What are Stem Cells?
These cells are specialized cells that are critical components in the healing process. They are able to change into a variety of different types of cells based on where they are in the body, creating new bone cells, muscle cells, cartilage cells, fibrous tissue cells, and others.
These cells can be found primarily in the bone marrow inside many bones throughout the body, and they can be extracted, or aspirated, using a needle that is directly inserted into the bone. After a sample of the bone marrow has been extracted, it is then centrifuged, allowing the various components to be isolated from one another.
At this point, the stem cell layer can be removed. Sometimes, these cells are replicated to produce an even greater number of cells before they are injected into damaged tissues in the human body.
What are Spinal Stem Cell Injections?
These injections place stem cells directly into the affected area. Many times, this stem cell treatment is used to address damage caused by degenerative disc disease. This disease can cause the intervertebral discs between each of the vertebra in the back to dry out and crack. When this happens, the discs lose some of their function and are not able to resist compression forces as well.
In some cases, the discs can break down to the point that the gel-like fluid inside the discs can leak out. This leaking fluid can decrease the height of the damaged disc, leading to increased pain with various movements. The fluid and compressed disc can also place pressure on the nerves surrounding the spinal column. Pinched nerves can cause pain and numbness or tingling in the arms and legs.
The idea behind this treatment is that injecting the cells into the damaged discs will allow them to differentiate into cartilage and connective tissue, helping to regenerate the discs and restore their original function. However, this treatment is not as simple as it sounds.
Potential Downfalls of Stem Cell Injections
Dr. Meyer from the Columbia Interventional Pain Center conducted a study on the effectiveness of these injections for spinal disc injuries. After performing this procedure on 24 individuals, he noted that half of them had another spinal procedure within only two and a half years. Then, out of the 12 other patients, three of them reported no pain relief after 12 months. Overall, this shows a success rate of only around 37 percent.
This low success rate illustrates the potential ineffectiveness that this treatment can have. In addition, half of the study participants undergoing further procedures to try to address their pain is a cause for concern.
Even though some pain relief has been seen with a percentage of stem cell therapy cases, the need for subsequent injections after the initial treatment is quite common. Receiving multiple injections can be financially costly and frustrating, especially if the treatments do not provide the expected benefits.
In addition to the frequent ineffectiveness, stem cell injections are also not well regulated when it comes to the sample’s preparation, quality, and concentration.
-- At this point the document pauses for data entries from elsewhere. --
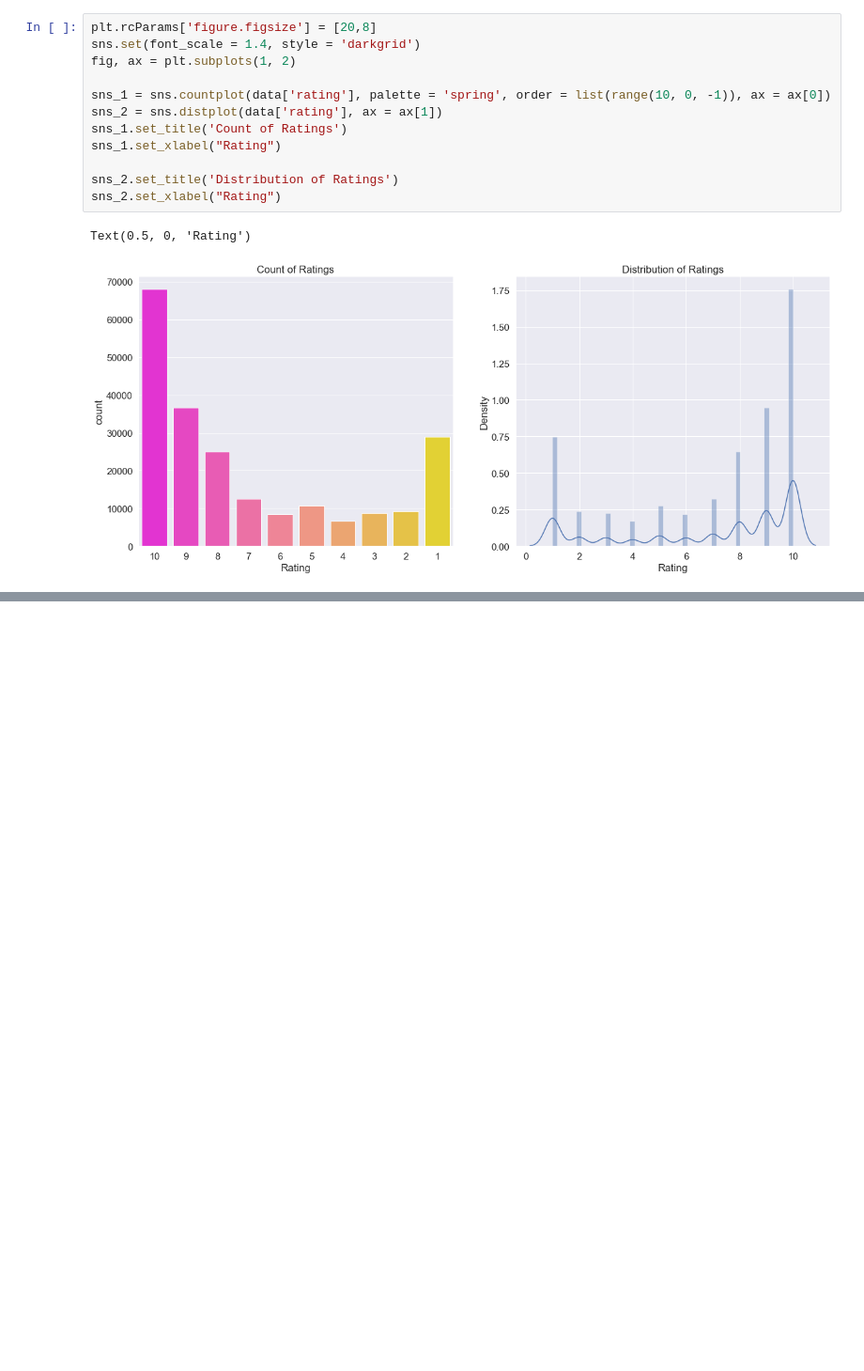
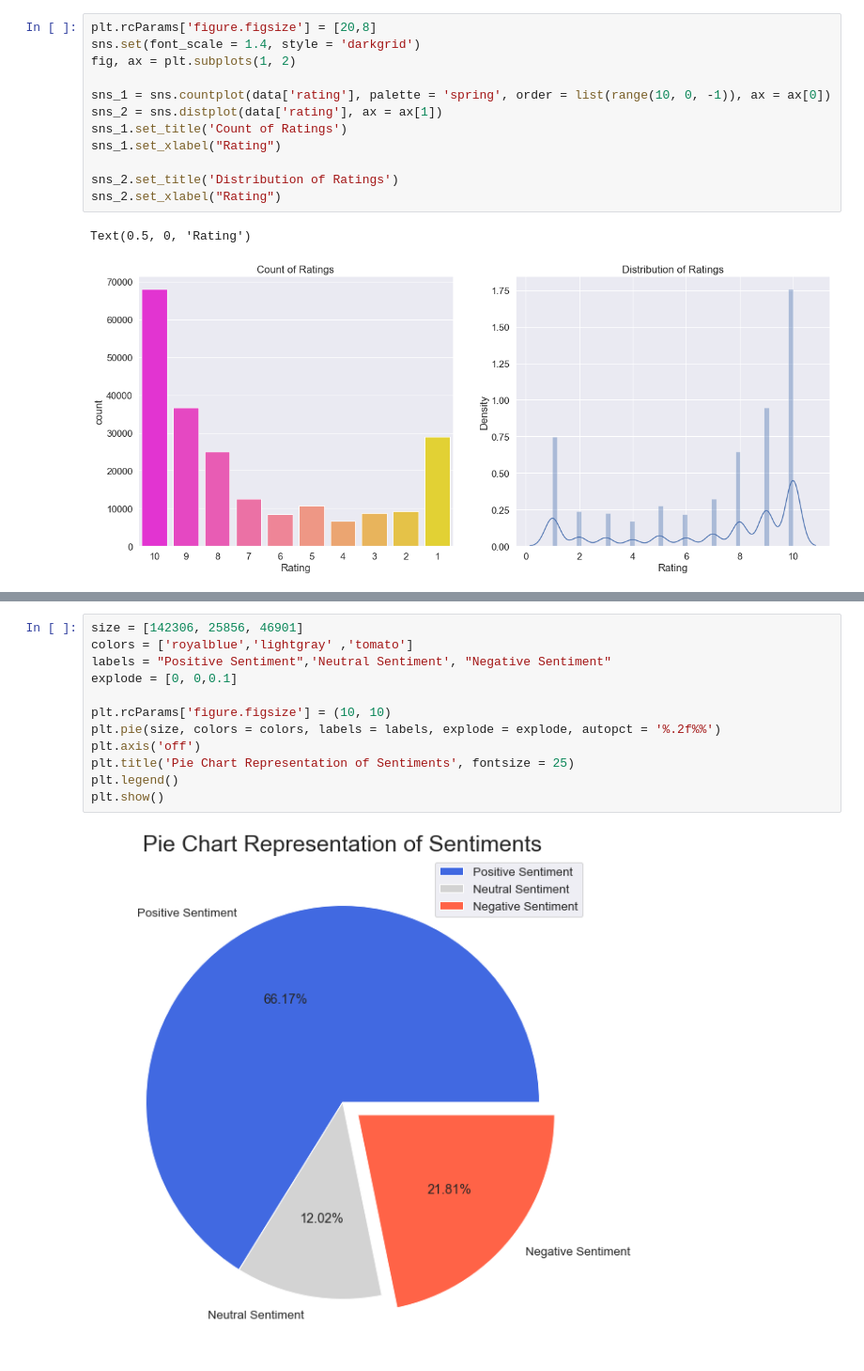
Before and after one commit to Cpizzle1/drug_sentiment_analysis, a Jupyter notebook: notebooks/eda with virtual_env_xgboost.ipynb, the cells around one changed output, grey strips where cells are left out. Shown at 94% size. Saved outputs shown, nothing was run; the diff lists cells and outputs as text; blank space fills up the shorter version.

```diff
--- a/notebooks/eda with virtual_env_xgboost.ipynb
+++ b/notebooks/eda with virtual_env_xgboost.ipynb
@@ -155,0 +209,14 @@ Text(0.5, 0, 'Rating')
+# %%
+size = [142306, 25856, 46901]
+colors = ['royalblue','lightgray' ,'tomato']
+labels = "Positive Sentiment",'Neutral Sentiment', "Negative Sentiment"
+explode = [0, 0,0.1]
+
+plt.rcParams['figure.figsize'] = (10, 10)
+plt.pie(size, colors = colors, labels = labels, explode = explode, autopct = '%.2f%%')
+plt.axis('off')
+plt.title('Pie Chart Representation of Sentiments', fontsize = 25)
+plt.legend()
+plt.show()
+# %% [output]
+[figure, added]
```
Also changed, not shown: parts of 38 cells of this notebook, 1 other file.
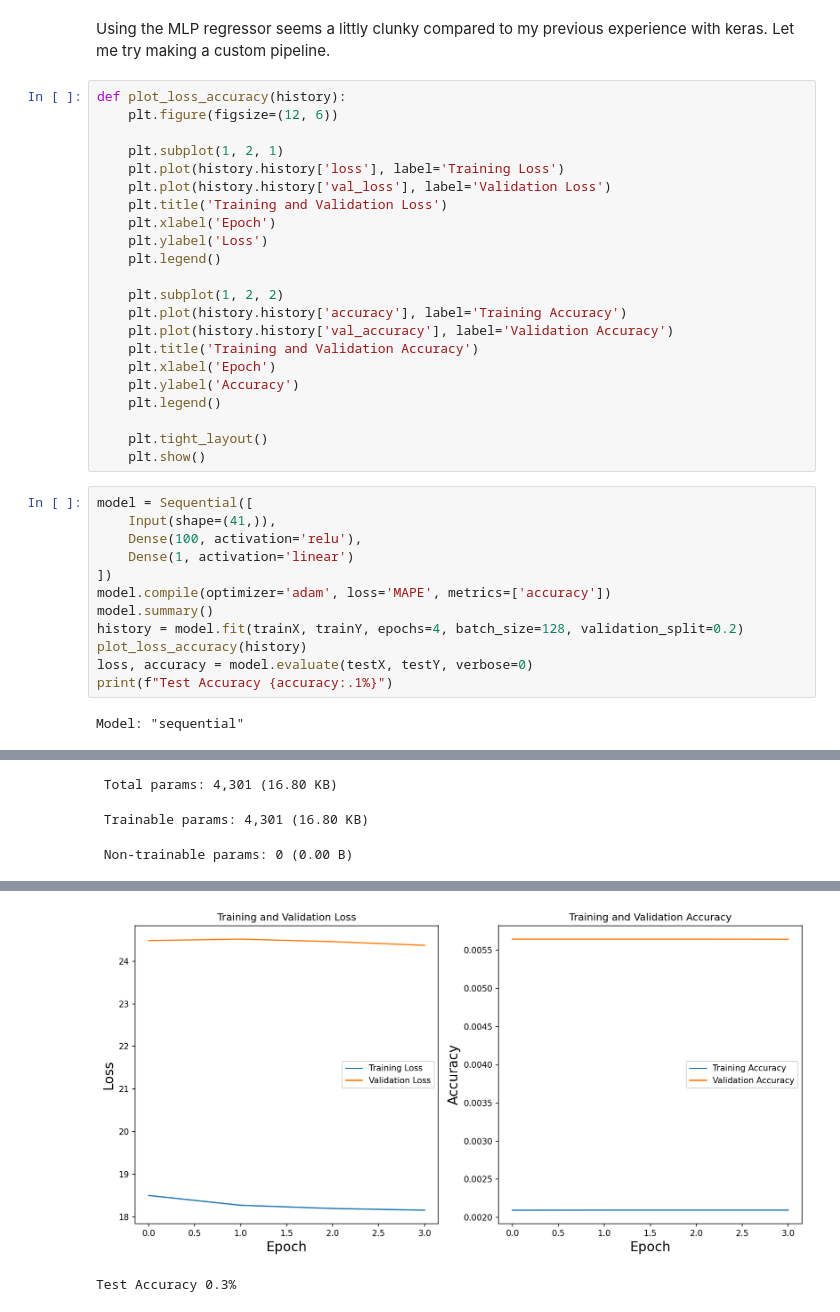
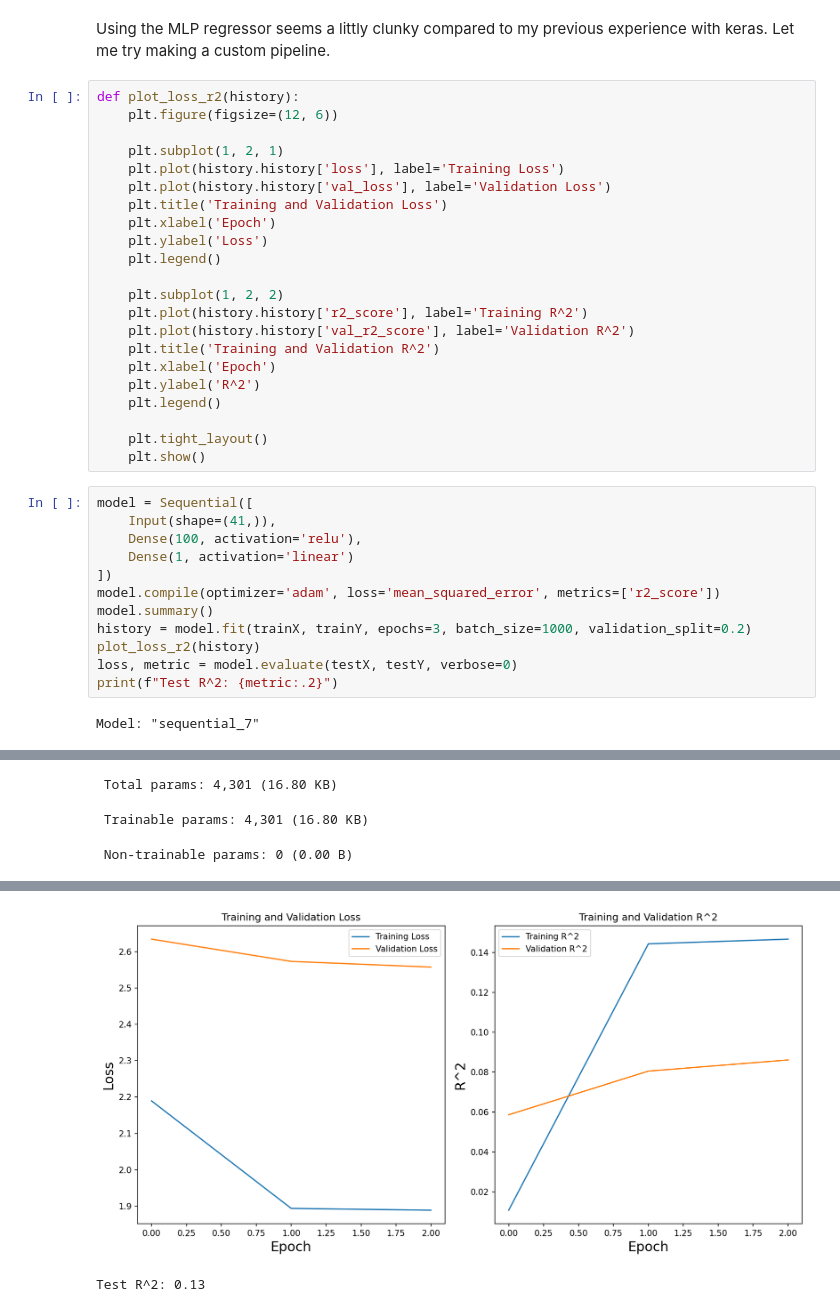
Before and after one commit to jmfb/csc6711-project5, a Jupyter notebook: Project5.ipynb, the cells around one changed output, grey strips where cells are left out. Cells and saved outputs as stored; diff of their text form.

```diff
--- a/Project5.ipynb
+++ b/Project5.ipynb
@@ -539,7 +539,7 @@ Predicted min: 3.005520363777198, max 9.549640406135161, mean 7.20933448170891
 # %% [markdown]
 Using the MLP regressor seems a littly clunky compared to my previous experience with keras.  Let me try making a custom pipeline.
 # %%
-def plot_loss_accuracy(history):
+def plot_loss_r2(history):
     plt.figure(figsize=(12, 6))
 
     plt.subplot(1, 2, 1)
@@ -551,11 +551,11 @@ def plot_loss_accuracy(history):
     plt.legend()
 
     plt.subplot(1, 2, 2)
-    plt.plot(history.history['accuracy'], label='Training Accuracy')
-    plt.plot(history.history['val_accuracy'], label='Validation Accuracy')
-    plt.title('Training and Validation Accuracy')
+    plt.plot(history.history['r2_score'], label='Training R^2')
+    plt.plot(history.history['val_r2_score'], label='Validation R^2')
+    plt.title('Training and Validation R^2')
     plt.xlabel('Epoch')
-    plt.ylabel('Accuracy')
+    plt.ylabel('R^2')
     plt.legend()
 
     plt.tight_layout()
@@ -566,14 +566,14 @@ model = Sequential([
     Dense(100, activation='relu'),
     Dense(1, activation='linear')
 ])
-model.compile(optimizer='adam', loss='MAPE', metrics=['accuracy'])
+model.compile(optimizer='adam', loss='mean_squared_error', metrics=['r2_score'])
 model.summary()
-history = model.fit(trainX, trainY, epochs=4, batch_size=128, validation_split=0.2)
-plot_loss_accuracy(history)
-loss, accuracy = model.evaluate(testX, testY, verbose=0)
-print(f"Test Accuracy {accuracy:.1%}")
+history = model.fit(trainX, trainY, epochs=3, batch_size=1000, validation_split=0.2)
+plot_loss_r2(history)
+loss, metric = model.evaluate(testX, testY, verbose=0)
+print(f"Test R^2: {metric:.2}")
 # %% [output]
-Model: "sequential"
+Model: "sequential_7"
 ┏━━━━━━━━━━━━━━━━━━━━━━━━━━━━━━━━━━━━━━┳━━━━━━━━━━━━━━━━━━━━━━━━━━━━━┳━━━━━━━━━━━━━━━━━┓
 ┃ Layer (type)                         ┃ Output Shape                ┃         Param # ┃
 ┡━━━━━━━━━━━━━━━━━━━━━━━━━━━━━━━━━━━━━━╇━━━━━━━━━━━━━━━━━━━━━━━━━━━━━╇━━━━━━━━━━━━━━━━━┩
@@ -595,5 +593,5 @@ Epoch 4/4
-[figure, old version]
+[figure, new version]
-Test Accuracy 0.3%
+Test R^2: 0.13
 # %%
 model = Sequential([
     Input(shape=(41,)),
```
Also changed, not shown: parts of 2 cells of this notebook.
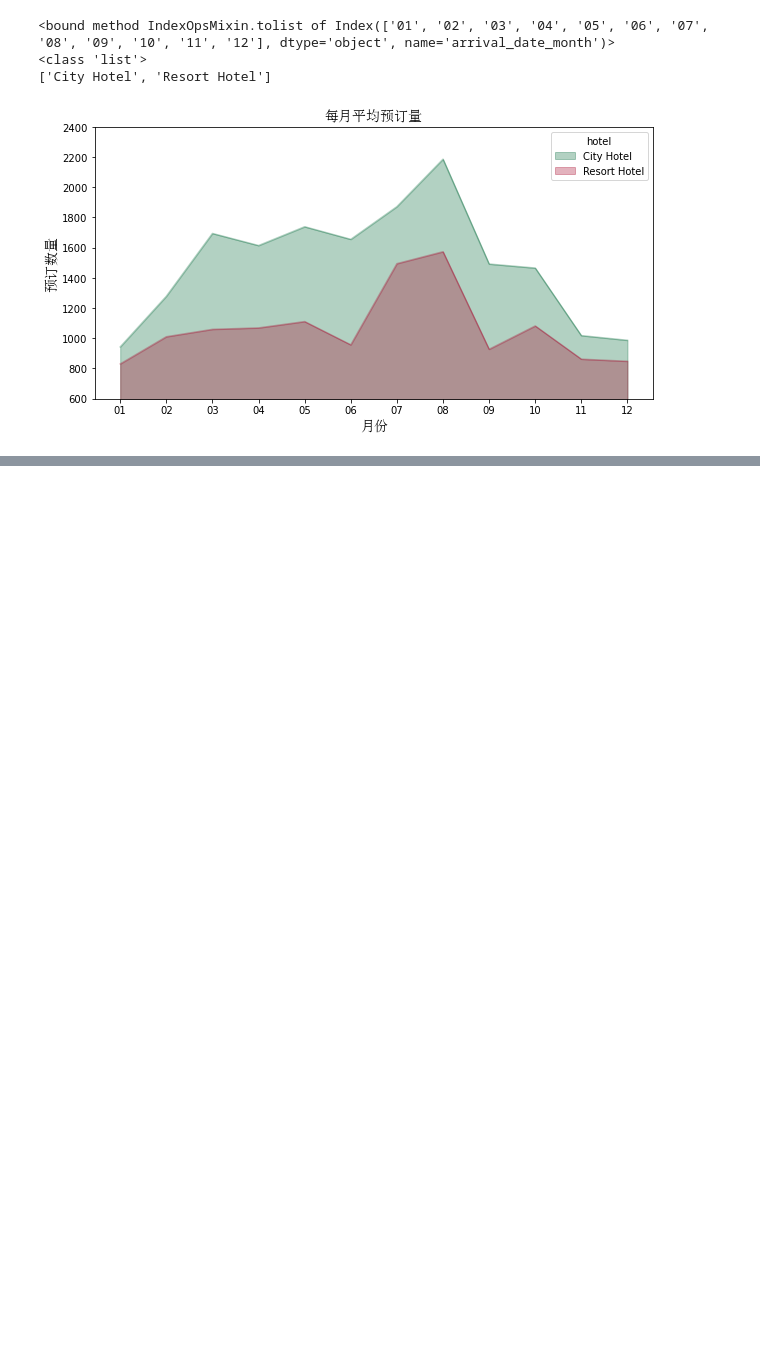
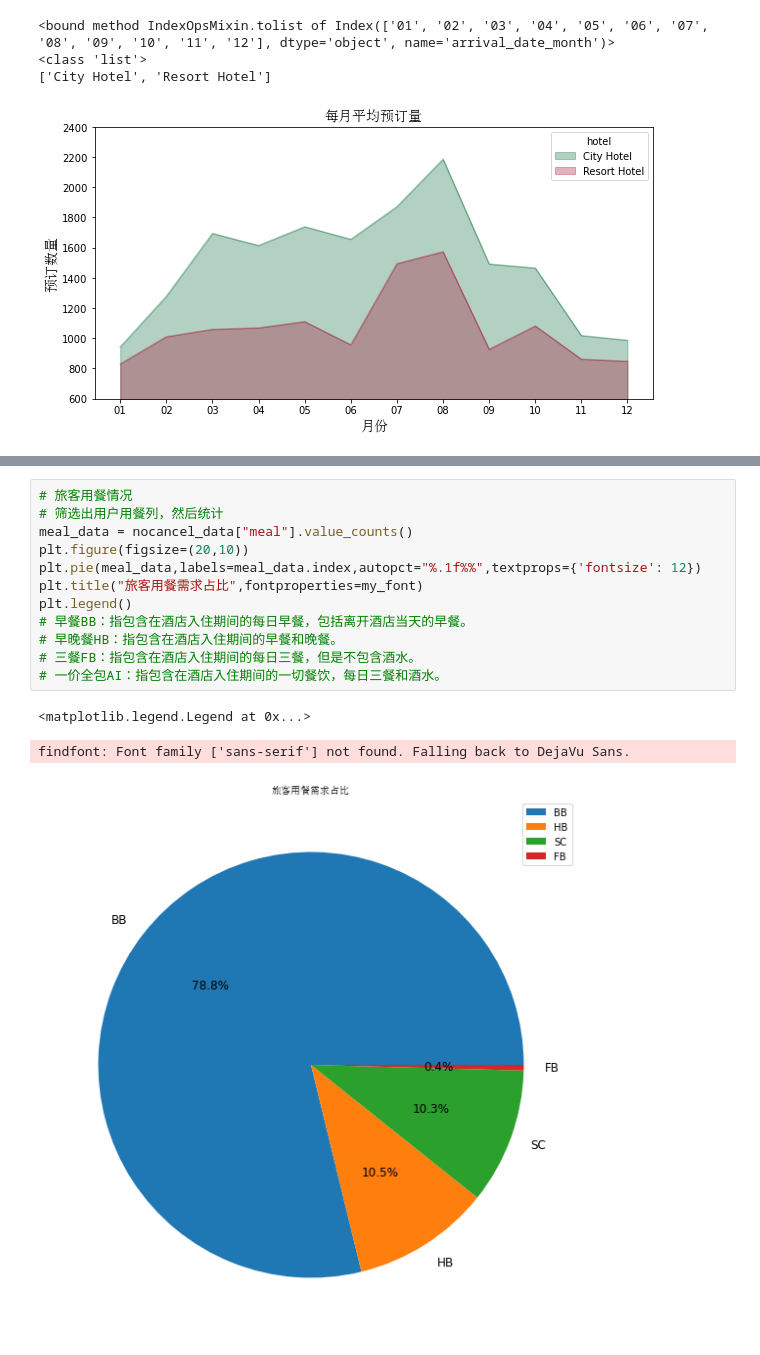
Before and after one commit to wym123/bi_project, a Jupyter notebook: project/酒店数据分析.ipynb, the cells around one changed output, grey strips where cells are left out. Cells and saved outputs as stored; diff of their text form; blank space fills up the shorter version.

```diff
--- a/project/酒店数据分析.ipynb
+++ b/project/酒店数据分析.ipynb
@@ -334,0 +508,16 @@ plt.show()
+# %%
+# 旅客用餐情况
+# 筛选出用户用餐列，然后统计
+meal_data = nocancel_data["meal"].value_counts()
+plt.figure(figsize=(20,10))
+plt.pie(meal_data,labels=meal_data.index,autopct="%.1f%%",textprops={'fontsize': 12})
+plt.title("旅客用餐需求占比",fontproperties=my_font)
+plt.legend()
+# 早餐BB：指包含在酒店入住期间的每日早餐，包括离开酒店当天的早餐。
+# 早晚餐HB：指包含在酒店入住期间的早餐和晚餐。
+# 三餐FB：指包含在酒店入住期间的每日三餐，但是不包含酒水。
+# 一价全包AI：指包含在酒店入住期间的一切餐饮，每日三餐和酒水。
+# %% [output]
+<matplotlib.legend.Legend at 0x...>
+findfont: Font family ['sans-serif'] not found. Falling back to DejaVu Sans.
+[figure, added]
```
Also changed, not shown: parts of 22 cells of this notebook.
These cells are all processed from the same individual they will be used in. If a person’s immune system is weaker or they do not have healthy cells, inserting these differentiating cells into the spine can have limited benefits or potentially be harmful.
The preparation process can also differ depending on the specific physician performing the aspiration and injection. Differing methods can affect the stem cell concentration of a sample and its effectiveness when used in regenerative medicine.
A further area that is not thoroughly controlled is the accuracy of the placement of an injection. If the injection is placed in the wrong location, it can cause severe side effects. One of the largest of these is unwanted growth in certain areas.
One study noted that the cells have the possibility of spreading outside of the annulus, the outer layer, of the spinal disc. This caused abnormal growth on the outside of the vertebrae, which can lead to side effects similar to those seen with degenerative disc disease in the first place.
Discseel® Procedure: The Better Alternative
This is another type of cell-based therapy, but this procedure utilizes an orthobiologic in addition to the cells. This orthobiologic provides many added benefits to the process that are not seen with a simple stem cell injection.
The orthobiologic portion of the injection contains growth factors that help to generate new tissues and restore function to damaged tissues.
The orthobiologic is a somewhat glue-like substance, and it is naturally produced within the body after an injury occurs. It helps close wounds and seal off damaged tissues from the outside environment so that they can heal without becoming infected. This concept is utilized with this procedure.
When it is injected into a torn or cracked disc that is leaking fluid, it can help to plug up any of the holes on the outer section of the disc. This helps to retain the remaining internal fluid. Sealing the discs traps the biologic stem cell mixture inside the disc as well, allowing it to rebuild broken down tissues in the targeted area without having the opportunity to leak out and cause abnormal growths. The ability of the fibrin to seal off the discs also prevents the need for multiple injections and treatments.
This treatment option carries a very high success rate, even for individuals who had previously tried a different spinal procedure but who did not experience favorable results. In fact, 70% of individuals who had undergone previous spinal treatments experienced relief with this orthobiologic treatment. This success rate is almost twice as high as that of stem cell injections, showing that the Discseel Procedure is a much more reliable and effective treatment option.